Go over the records and copy every line with the string "padding".

Before-and-after page screenshots
* * * *

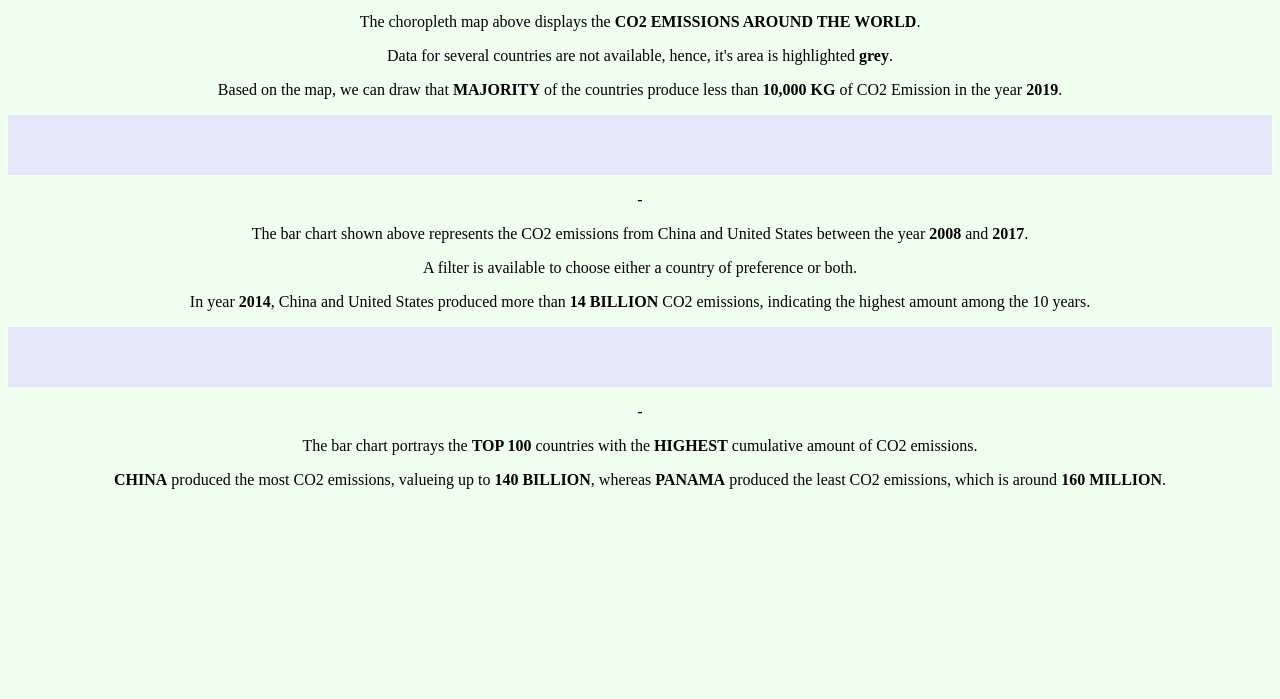
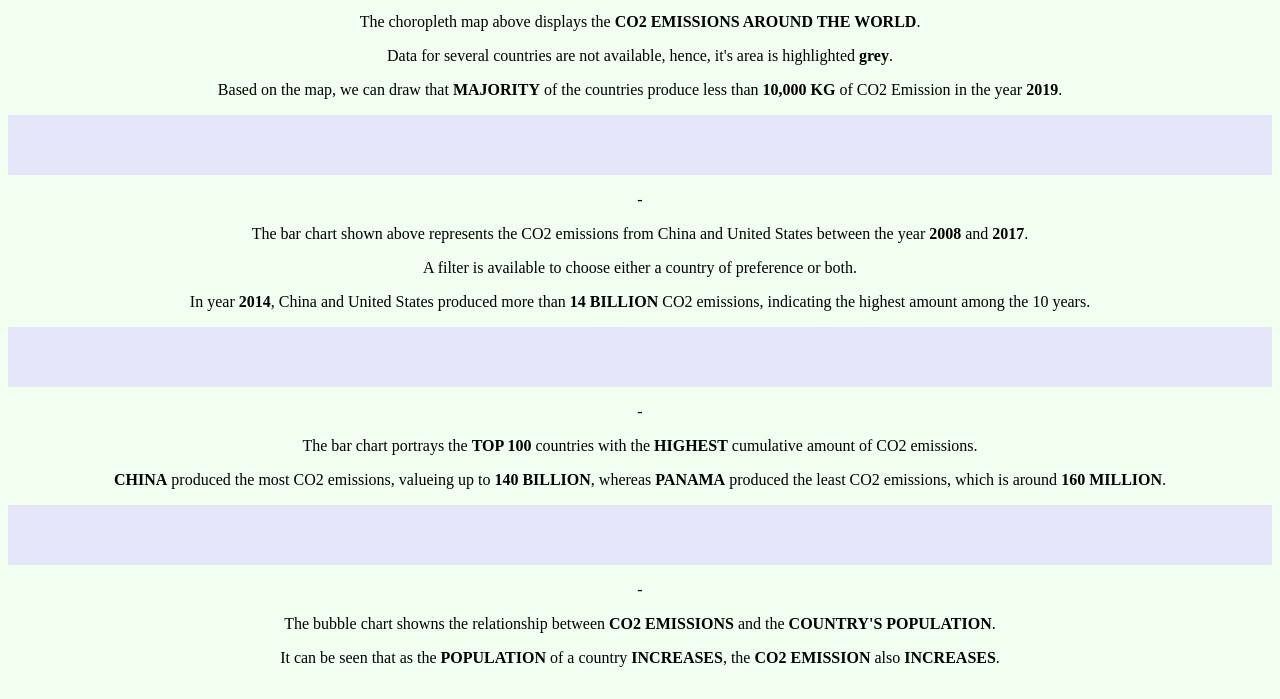
Before and after one commit to DarylKKH/FIT3179-Assignment2, a plain HTML site: page index.html in a window 1280 px wide. Shown: the part 101-800 px from the top of the page. Drawn offline with Linux system fonts and the light colour scheme; a script that the page names is missing.

Commit message:
Updated HTML file

```diff
--- a/index.html
+++ b/index.html
@@ -51,6 +51,16 @@
             <b>PANAMA</b> produced the least CO2 emissions, which is around <strong>160 MILLION</strong>.</p>
     </div>
 
+    <div id="divider"></div>
+
+    <div id="c-align">
+        <div id="bubble_chart"></div>
+        <p>-</p>
+        <p>The bubble chart showns the relationship between <strong>CO2 EMISSIONS</strong> and the <strong>COUNTRY'S POPULATION</strong>.</p>
+        <p>It can be seen that as the <strong>POPULATION</strong> of a country <strong>INCREASES</strong>,
+            the <strong>CO2 EMISSION</strong> also <strong>INCREASES</strong>.</p>
+    </div>
+
     <script>
 
         var chart_1 = "js/empty_data_map.vg.json";
@@ -71,6 +81,12 @@
             // Access the Vega view instance
         }).catch(console.error);
 
+        var chart_4 = "js/bubble_chart.vg.json";
+
+        vegaEmbed("#bubble_chart", chart_4).then(function(result){
+            // Access the Vega view instance
+        }).catch(console.error);
+
     </script>
 
 </body>
```
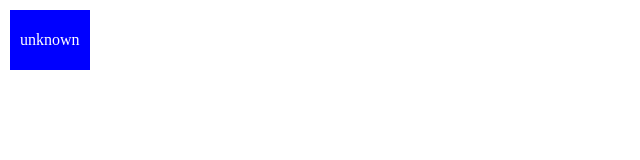
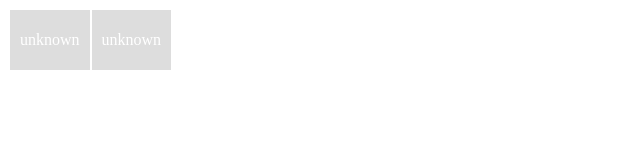
Before and after one commit to Strelicja/warsawjs-workshop-15-battleships, a plain HTML site: page index.html in a window 1280 px wide. Shown: the whole page, without its empty margins (0-640 px from the left). Drawn offline with Linux system fonts and the light colour scheme.

Commit message:
list of buttons

```diff
--- a/game.js
+++ b/game.js
@@ -142,9 +142,14 @@ let myController;
 function handleCellClick(...args) {
 	myController.handleCellClick.apply(myController, args);
 }
+const cells = [
+new CellComponent({handleCellClick, location:0}),
+new CellComponent({handleCellClick, location:1})
+]
+
 const myCell = new CellComponent({handleCellClick, location: 0});
-const cells = [myCell];
+
 myController = new GameController(cells)
-document
-	.getElementById('cellCointainer')
-	.appendChild(myCell.getElement());
+const cellContainer = document.getElementById('cellCointainer')
+	cellContainer.appendChild(cells[0].getElement());
+	cellContainer.appendChild(cells[1].getElement());
--- a/index.html
+++ b/index.html
@@ -11,7 +11,7 @@
   		text-align: center;
   	}
   	td.cell_unknown {
-  		background-color: blue;
+  		background-color: #DDD;
   		color: white;
   		padding: 10px;
   	}
```
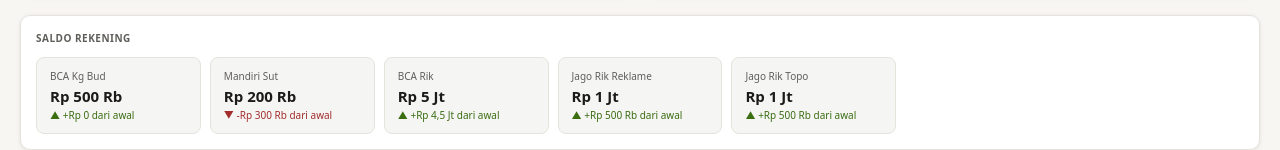
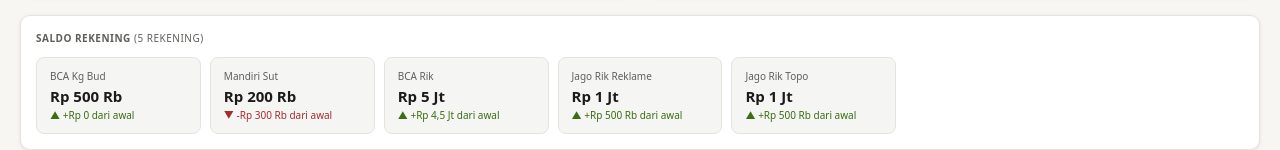
Before and after one commit to biosphereplusofficial-coder/FinancialProject, a plain HTML site: page index.html in a window 1280 px wide. Shown: the part 1396-1546 px from the top of the page. Drawn offline with nearby package versions, Linux system fonts and the light colour scheme; no server answers.

Commit message:
fix: saldo rekening - dedupe nama_akun, skip baris kosong, tampilkan counter jumlah rekening

```diff
--- a/index.html
+++ b/index.html
@@ -574,6 +574,32 @@
   return html;
 }
 
+// Bangun daftar akun yang aman ditampilkan: skip baris kosong/blank dari
+// gviz export, dedupe kalau ada nama_akun yang sama (kebetulan ke-export 2x),
+// dan urutan tetap mengikuti urutan asli di sheet.
+function buildAkunList(rawAkun) {
+  var seen = {};
+  var out = [];
+  (rawAkun||[]).forEach(function(a){
+    var namaRaw = get(a,'nama_akun') || get(a,'akun_id') || '';
+    var nama = namaRaw.trim();
+    if(!nama) return; // skip baris kosong total
+    var key = normName(nama);
+    var aktual = toNum(get(a,'saldo_aktual'));
+    var awal   = toNum(get(a,'saldo_awal'));
+    if(seen[key] !== undefined) {
+      // Duplikat nama_akun — gabungkan (ambil saldo terbesar, asumsikan baris
+      // valid lebih lengkap datanya daripada baris kosong/parsial)
+      var idx = seen[key];
+      if(aktual > out[idx].aktual) { out[idx].aktual = aktual; out[idx].awal = awal; }
+      return;
+    }
+    seen[key] = out.length;
+    out.push({ nama: nama, aktual: aktual, awal: awal });
+  });
+  return out;
+}
+
 function buildTrx(rows) {
   if(!rows.length) return '<p style="font-size:11px;color:var(--tx2);padding:6px">Tidak ada transaksi</p>';
 
@@ -1216,18 +1242,14 @@
 
     // ROW 7: Saldo akun
     + '<div class="cgrid">'
-    + '<div class="card"><div class="ctitle">Saldo Rekening</div>'
+    + '<div class="card"><div class="ctitle">Saldo Rekening <span style="font-weight:400;color:var(--tx2)">('+buildAkunList(d.akun).length+' rekening)</span></div>'
     + '<div class="acgrid">'
-    + d.akun.map(function(a){
-        // Exact columns: Akun_id, Nama_Akun, Saldo Awal, Saldo Aktual
-        var nama   = get(a,'nama_akun')  || get(a,'Nama_Akun')  || get(a,'akun_id') || '';
-        var aktual = toNum(get(a,'saldo_aktual') || get(a,'Saldo Aktual') || 0);
-        var awal   = toNum(get(a,'saldo_awal')   || get(a,'Saldo Awal')   || 0);
-        var diff = aktual - awal;
+    + buildAkunList(d.akun).map(function(a){
+        var diff = a.aktual - a.awal;
         var diffColor = diff >= 0 ? 'var(--green2)' : 'var(--red)';
         return '<div class="acard">'
-          +'<div style="font-size:10px;color:var(--tx2);margin-bottom:3px">'+nama+'</div>'
-          +'<div style="font-size:15px;font-weight:600">'+idr(aktual)+'</div>'
+          +'<div style="font-size:10px;color:var(--tx2);margin-bottom:3px">'+a.nama+'</div>'
+          +'<div style="font-size:15px;font-weight:600">'+idr(a.aktual)+'</div>'
           +'<div style="font-size:10px;color:'+diffColor+';margin-top:2px">'
             +(diff>=0?'▲ +':'▼ ')+idr(diff)+' dari awal'
           +'</div>'
```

* * * *

_Answer to this exercise_
   		padding: 10px;
   if(!rows.length) return '<p style="font-size:11px;color:var(--tx2);padding:6px">Tidak ada transaksi</p>';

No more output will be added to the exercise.